(WORK TASK)
From the records, pick out and copy each line containing "value".

[[ SOURCE DATA open ]]

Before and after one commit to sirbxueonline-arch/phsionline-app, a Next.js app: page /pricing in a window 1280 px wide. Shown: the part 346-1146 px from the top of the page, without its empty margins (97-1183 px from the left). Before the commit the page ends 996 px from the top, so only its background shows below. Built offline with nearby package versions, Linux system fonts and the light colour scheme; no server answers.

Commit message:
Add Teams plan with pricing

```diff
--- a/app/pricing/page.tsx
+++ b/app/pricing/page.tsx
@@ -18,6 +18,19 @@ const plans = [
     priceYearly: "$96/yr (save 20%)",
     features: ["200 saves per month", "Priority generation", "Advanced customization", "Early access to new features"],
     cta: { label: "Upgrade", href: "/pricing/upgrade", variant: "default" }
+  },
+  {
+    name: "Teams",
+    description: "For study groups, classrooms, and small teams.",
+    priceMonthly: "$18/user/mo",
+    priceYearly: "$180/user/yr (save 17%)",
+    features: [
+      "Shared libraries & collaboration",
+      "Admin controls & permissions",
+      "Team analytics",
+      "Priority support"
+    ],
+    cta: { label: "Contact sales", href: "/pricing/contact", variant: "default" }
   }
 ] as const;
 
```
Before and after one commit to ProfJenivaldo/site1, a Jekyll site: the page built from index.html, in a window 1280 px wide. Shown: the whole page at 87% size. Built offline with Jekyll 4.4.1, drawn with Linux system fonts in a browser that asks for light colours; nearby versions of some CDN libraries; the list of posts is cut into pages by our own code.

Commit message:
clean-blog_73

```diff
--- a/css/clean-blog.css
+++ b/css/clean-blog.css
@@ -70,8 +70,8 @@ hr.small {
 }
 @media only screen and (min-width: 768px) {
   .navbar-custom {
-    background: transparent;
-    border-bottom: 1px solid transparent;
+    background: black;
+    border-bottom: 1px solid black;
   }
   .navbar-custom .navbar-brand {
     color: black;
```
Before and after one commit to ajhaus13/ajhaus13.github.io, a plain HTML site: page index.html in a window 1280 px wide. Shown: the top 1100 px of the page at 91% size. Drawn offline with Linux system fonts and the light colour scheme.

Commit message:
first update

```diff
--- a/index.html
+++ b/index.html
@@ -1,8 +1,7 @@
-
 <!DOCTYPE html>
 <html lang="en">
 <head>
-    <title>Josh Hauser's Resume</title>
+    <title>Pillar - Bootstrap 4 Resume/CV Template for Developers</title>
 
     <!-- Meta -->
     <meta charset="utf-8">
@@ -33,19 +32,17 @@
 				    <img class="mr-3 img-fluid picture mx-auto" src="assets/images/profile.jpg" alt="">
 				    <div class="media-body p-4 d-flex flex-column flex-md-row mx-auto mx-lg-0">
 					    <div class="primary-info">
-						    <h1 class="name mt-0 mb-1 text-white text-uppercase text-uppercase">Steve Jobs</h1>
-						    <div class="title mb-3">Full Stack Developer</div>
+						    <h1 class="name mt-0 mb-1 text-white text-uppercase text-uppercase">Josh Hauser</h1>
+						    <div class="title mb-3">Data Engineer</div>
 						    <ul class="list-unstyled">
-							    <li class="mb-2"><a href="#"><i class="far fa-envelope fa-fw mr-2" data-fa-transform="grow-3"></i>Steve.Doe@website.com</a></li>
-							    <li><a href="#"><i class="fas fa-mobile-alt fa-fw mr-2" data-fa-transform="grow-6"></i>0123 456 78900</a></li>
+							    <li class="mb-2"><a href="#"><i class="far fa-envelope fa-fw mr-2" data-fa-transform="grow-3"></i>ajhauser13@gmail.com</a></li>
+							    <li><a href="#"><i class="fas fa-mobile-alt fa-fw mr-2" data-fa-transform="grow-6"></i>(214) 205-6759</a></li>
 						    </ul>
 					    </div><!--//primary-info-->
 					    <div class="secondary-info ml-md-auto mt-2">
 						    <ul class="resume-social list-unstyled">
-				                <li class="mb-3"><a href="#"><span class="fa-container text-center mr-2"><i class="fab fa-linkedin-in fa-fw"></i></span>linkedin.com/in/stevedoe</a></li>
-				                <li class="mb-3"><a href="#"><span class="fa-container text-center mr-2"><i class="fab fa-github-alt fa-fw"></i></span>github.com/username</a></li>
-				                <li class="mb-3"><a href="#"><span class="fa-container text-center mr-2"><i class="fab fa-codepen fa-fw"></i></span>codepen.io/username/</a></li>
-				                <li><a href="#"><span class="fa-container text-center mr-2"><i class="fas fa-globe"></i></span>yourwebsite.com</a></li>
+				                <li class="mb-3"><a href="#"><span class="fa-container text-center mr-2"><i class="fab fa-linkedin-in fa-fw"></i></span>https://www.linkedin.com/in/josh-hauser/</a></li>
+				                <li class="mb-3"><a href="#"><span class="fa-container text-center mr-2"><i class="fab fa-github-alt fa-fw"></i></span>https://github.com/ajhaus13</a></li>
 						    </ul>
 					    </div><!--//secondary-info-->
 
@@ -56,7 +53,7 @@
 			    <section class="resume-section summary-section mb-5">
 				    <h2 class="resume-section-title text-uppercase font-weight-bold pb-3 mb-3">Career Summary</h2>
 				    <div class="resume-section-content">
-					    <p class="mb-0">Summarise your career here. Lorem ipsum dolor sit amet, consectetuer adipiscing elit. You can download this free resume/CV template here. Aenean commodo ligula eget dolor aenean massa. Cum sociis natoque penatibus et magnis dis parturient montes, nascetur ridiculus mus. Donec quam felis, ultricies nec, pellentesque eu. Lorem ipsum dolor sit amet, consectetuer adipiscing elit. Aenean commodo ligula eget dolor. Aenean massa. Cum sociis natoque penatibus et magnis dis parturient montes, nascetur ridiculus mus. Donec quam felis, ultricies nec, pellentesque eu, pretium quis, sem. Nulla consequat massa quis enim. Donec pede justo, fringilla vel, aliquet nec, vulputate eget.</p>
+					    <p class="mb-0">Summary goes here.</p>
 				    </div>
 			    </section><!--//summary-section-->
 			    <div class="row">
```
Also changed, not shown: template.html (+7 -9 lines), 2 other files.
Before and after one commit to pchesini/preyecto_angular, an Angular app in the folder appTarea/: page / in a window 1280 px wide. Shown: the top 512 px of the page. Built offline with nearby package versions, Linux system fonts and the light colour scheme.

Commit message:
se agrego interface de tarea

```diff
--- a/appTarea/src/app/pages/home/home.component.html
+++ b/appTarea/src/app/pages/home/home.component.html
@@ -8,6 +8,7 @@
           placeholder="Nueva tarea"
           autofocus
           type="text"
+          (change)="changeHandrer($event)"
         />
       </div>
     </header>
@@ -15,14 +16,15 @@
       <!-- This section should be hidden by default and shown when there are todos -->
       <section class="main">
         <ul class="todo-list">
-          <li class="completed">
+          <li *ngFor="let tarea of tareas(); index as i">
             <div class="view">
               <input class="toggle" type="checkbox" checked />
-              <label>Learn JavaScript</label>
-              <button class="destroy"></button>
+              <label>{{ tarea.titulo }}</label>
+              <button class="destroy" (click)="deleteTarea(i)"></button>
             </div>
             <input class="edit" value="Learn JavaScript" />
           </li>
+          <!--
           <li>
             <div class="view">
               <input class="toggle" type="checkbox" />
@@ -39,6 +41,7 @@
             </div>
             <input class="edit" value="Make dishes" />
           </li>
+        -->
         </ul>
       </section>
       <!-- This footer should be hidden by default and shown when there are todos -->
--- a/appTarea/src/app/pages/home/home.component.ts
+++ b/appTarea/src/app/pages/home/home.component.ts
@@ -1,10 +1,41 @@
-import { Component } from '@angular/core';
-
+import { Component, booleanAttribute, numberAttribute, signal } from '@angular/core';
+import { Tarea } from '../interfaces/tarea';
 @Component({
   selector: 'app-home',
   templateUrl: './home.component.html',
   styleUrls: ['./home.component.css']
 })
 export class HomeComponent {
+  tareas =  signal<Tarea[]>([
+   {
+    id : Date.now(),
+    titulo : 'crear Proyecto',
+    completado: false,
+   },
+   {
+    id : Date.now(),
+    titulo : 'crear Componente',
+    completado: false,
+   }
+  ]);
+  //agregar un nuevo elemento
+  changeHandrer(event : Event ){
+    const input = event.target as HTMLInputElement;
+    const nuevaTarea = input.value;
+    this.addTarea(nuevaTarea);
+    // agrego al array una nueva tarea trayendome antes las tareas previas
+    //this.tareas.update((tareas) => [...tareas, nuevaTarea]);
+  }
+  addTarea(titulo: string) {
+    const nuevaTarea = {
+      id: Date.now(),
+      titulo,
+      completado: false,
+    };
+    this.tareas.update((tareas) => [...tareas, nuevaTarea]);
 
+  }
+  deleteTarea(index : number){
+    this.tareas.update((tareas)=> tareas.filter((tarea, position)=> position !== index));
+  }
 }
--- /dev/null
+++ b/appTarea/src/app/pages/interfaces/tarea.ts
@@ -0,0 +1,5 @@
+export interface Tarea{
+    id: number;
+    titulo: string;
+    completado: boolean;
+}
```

[[ SOURCE DATA closed ]]

(RESPONSE BELOW)
             <input class="edit" value="Learn JavaScript" />
             <input class="edit" value="Make dishes" />
+    const nuevaTarea = input.value;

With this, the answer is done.